People renting out their property in Kansas City through online services like Airbnb and Homeaway are likely to face a new batch of regulations soon.
Based on more than a year of public input, the city has drafted a proposal on how to regulate the home-sharing services, which currently are technically illegal in the city.
The proposal breaks the rental properties into two classes:
Type 1 properties — spaces that the owner occupies in addition to tenants — must first apply to the city to rent the property and pay $100 for a year-long permission. Each following year will run owners $50.
For Type 2 properties — non-owner occupied residences — it’s more complicated. If made law, the city will require Type 2 property owners to apply for a permit, pay a fee of $259 and then get consent signatures from the property’s neighbors.
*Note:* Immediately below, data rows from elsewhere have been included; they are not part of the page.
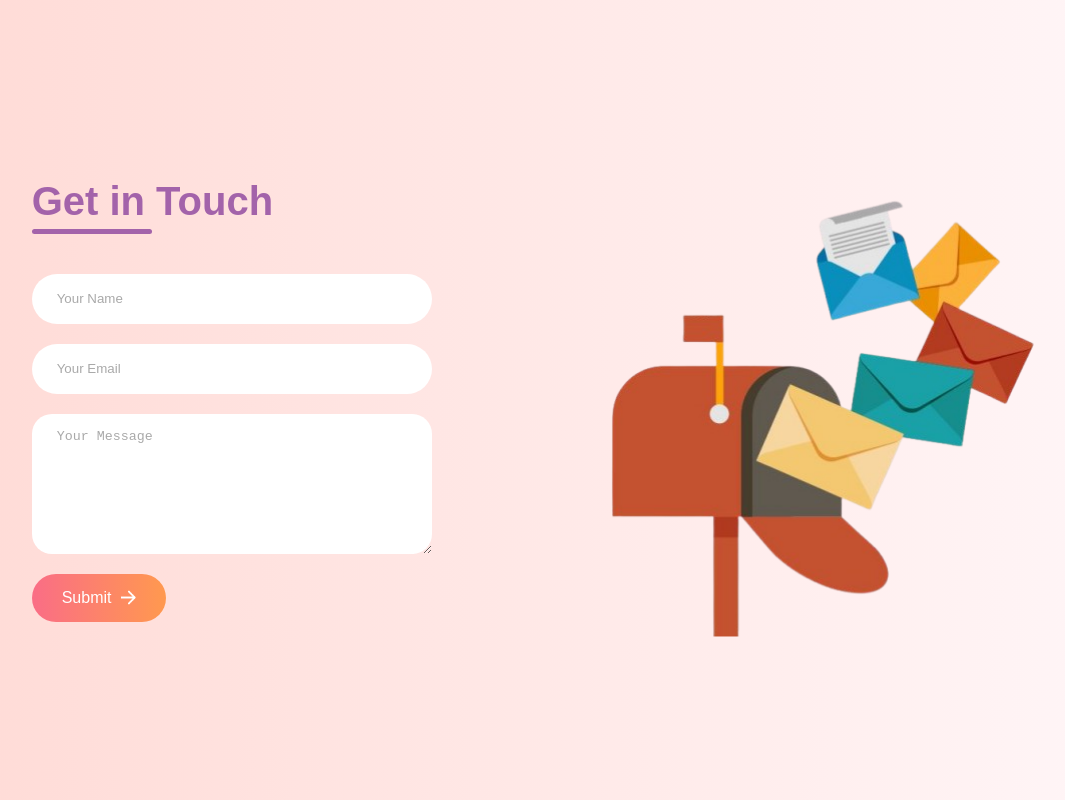
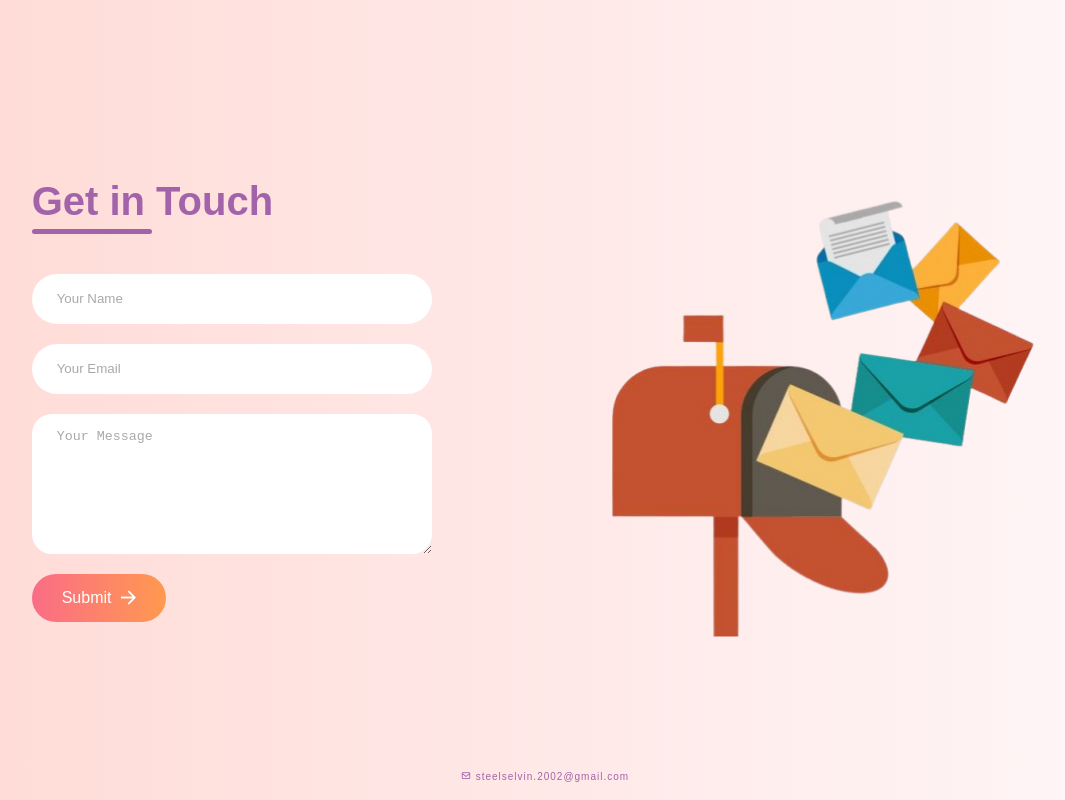
Before and after one commit to selvin-r/Contact-Form, a plain HTML site: page index.html in a window 1280 px wide. Shown: the whole page, without its empty margins (95-1160 px from the left). Drawn offline with nearby package versions, Linux system fonts and the light colour scheme.

Commit message:
first commit

```diff
--- a/index.html
+++ b/index.html
@@ -3,6 +3,7 @@
 <head>
     <meta charset="UTF-8">
     <meta name="viewport" content="width=device-width, initial-scale=1.0">
+     <link href='https://unpkg.com/boxicons@2.1.4/css/boxicons.min.css' rel='stylesheet'>
     <title>Contact Form</title>
 
 
@@ -42,5 +43,14 @@
 
     </div>
 
+    <footer>
+
+    <span class="contact"><a href="https://mail.google.com/mail/?view=cm&fs=1&to=steelselvin.2002@gmail.com" target="_blank">
+        <i class='bx bx-envelope'></i> steelselvin.2002@gmail.com
+</a>
+</span>
+
+  </footer>
+
 </body>
 </html>
--- a/style.css
+++ b/style.css
@@ -84,6 +84,32 @@ body {
      animation: float 3s ease-in-out infinite;
 }
 
+footer {
+      position: absolute;
+      bottom: 0;
+      width: 100%;
+      text-align: center;
+      padding: 15px 0;
+      color: #fff;
+      font-size: 10px;
+      letter-spacing: 1px;
+
+    }
+       footer span {
+      display: block;
+      margin: 3px 0;
+    }
+
+     footer a {
+      color: #a363aa;
+      text-decoration: none;
+    }
+
+    footer a:hover {
+      color: #ff99ff;
+      text-decoration: underline;
+    }
+
 @media(max-width:800px){
     .contact-inputs{
         width: 80vw;
```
If hosts are unable to receive supporting signatures from 75 percent of the adjacent property owners, the host must go through the Special Use Permit process and have a hearing, for a fee of $596. The permit will be renewable every year for $50.
Airbnb derided the proposal in a statement. “While we’re appreciative to the city for the inclusive and transparent process they’ve led to this point, this ordinance as currently written would create one of the most restrictive and burdensome short-term rental regulatory structures in the country,” the company said.